## [What to work on]
Retype the data exactly, so that every line matches the original.
[The records — start]
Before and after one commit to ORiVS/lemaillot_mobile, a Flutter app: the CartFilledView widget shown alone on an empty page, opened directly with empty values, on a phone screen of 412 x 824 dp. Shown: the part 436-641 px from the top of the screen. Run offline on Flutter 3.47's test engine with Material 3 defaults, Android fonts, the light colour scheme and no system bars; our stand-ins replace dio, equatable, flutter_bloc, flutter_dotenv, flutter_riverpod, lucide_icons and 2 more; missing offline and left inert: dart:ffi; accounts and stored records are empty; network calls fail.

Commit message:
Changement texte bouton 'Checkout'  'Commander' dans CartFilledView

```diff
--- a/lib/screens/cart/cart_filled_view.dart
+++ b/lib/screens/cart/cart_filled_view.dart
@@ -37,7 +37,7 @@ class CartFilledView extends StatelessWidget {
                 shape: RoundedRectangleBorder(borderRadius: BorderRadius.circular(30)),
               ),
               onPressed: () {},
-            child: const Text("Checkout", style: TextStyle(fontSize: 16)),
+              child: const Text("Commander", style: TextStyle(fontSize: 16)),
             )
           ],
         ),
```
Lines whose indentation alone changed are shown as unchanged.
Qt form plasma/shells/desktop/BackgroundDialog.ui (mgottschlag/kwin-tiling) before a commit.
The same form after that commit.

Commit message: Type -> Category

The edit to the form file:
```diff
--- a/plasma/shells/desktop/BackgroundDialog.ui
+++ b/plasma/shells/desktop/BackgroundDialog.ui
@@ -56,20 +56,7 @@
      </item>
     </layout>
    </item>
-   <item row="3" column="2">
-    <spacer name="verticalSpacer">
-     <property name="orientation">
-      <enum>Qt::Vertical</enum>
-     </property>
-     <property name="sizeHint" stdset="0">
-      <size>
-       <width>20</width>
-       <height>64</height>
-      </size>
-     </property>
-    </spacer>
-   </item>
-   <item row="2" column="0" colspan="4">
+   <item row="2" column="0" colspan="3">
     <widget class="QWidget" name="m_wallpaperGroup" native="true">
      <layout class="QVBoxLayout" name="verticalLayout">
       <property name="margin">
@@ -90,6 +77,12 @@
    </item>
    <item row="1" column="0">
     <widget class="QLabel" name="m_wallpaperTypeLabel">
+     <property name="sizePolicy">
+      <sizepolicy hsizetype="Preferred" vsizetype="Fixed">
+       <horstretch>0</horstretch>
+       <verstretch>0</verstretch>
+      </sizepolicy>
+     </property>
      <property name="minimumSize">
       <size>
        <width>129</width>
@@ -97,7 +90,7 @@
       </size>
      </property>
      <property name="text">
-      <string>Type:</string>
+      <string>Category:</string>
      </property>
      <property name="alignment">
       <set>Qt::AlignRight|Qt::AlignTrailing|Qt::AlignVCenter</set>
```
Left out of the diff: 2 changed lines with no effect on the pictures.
[The records — finish]
## [Answer to this problem]
Before and after one commit to ORiVS/lemaillot_mobile, a Flutter app: the CartFilledView widget shown alone on an empty page, opened directly with empty values, on a phone screen of 412 x 824 dp. Shown: the part 436-641 px from the top of the screen. Run offline on Flutter 3.47's test engine with Material 3 defaults, Android fonts, the light colour scheme and no system bars; our stand-ins replace dio, equatable, flutter_bloc, flutter_dotenv, flutter_riverpod, lucide_icons and 2 more; missing offline and left inert: dart:ffi; accounts and stored records are empty; network calls fail.

Commit message:
Changement texte bouton 'Checkout'  'Commander' dans CartFilledView

```diff
--- a/lib/screens/cart/cart_filled_view.dart
+++ b/lib/screens/cart/cart_filled_view.dart
@@ -37,7 +37,7 @@ class CartFilledView extends StatelessWidget {
                 shape: RoundedRectangleBorder(borderRadius: BorderRadius.circular(30)),
               ),
               onPressed: () {},
-            child: const Text("Checkout", style: TextStyle(fontSize: 16)),
+              child: const Text("Commander", style: TextStyle(fontSize: 16)),
             )
           ],
         ),
```
Lines whose indentation alone changed are shown as unchanged.
Qt form plasma/shells/desktop/BackgroundDialog.ui (mgottschlag/kwin-tiling) before a commit.
The same form after that commit.

Commit message: Type -> Category

The edit to the form file:
```diff
--- a/plasma/shells/desktop/BackgroundDialog.ui
+++ b/plasma/shells/desktop/BackgroundDialog.ui
@@ -56,20 +56,7 @@
      </item>
     </layout>
    </item>
-   <item row="3" column="2">
-    <spacer name="verticalSpacer">
-     <property name="orientation">
-      <enum>Qt::Vertical</enum>
-     </property>
-     <property name="sizeHint" stdset="0">
-      <size>
-       <width>20</width>
-       <height>64</height>
-      </size>
-     </property>
-    </spacer>
-   </item>
-   <item row="2" column="0" colspan="4">
+   <item row="2" column="0" colspan="3">
     <widget class="QWidget" name="m_wallpaperGroup" native="true">
      <layout class="QVBoxLayout" name="verticalLayout">
       <property name="margin">
@@ -90,6 +77,12 @@
    </item>
    <item row="1" column="0">
     <widget class="QLabel" name="m_wallpaperTypeLabel">
+     <property name="sizePolicy">
+      <sizepolicy hsizetype="Preferred" vsizetype="Fixed">
+       <horstretch>0</horstretch>
+       <verstretch>0</verstretch>
+      </sizepolicy>
+     </property>
      <property name="minimumSize">
       <size>
        <width>129</width>
@@ -97,7 +90,7 @@
       </size>
      </property>
      <property name="text">
-      <string>Type:</string>
+      <string>Category:</string>
      </property>
      <property name="alignment">
       <set>Qt::AlignRight|Qt::AlignTrailing|Qt::AlignVCenter</set>
```
Left out of the diff: 2 changed lines with no effect on the pictures.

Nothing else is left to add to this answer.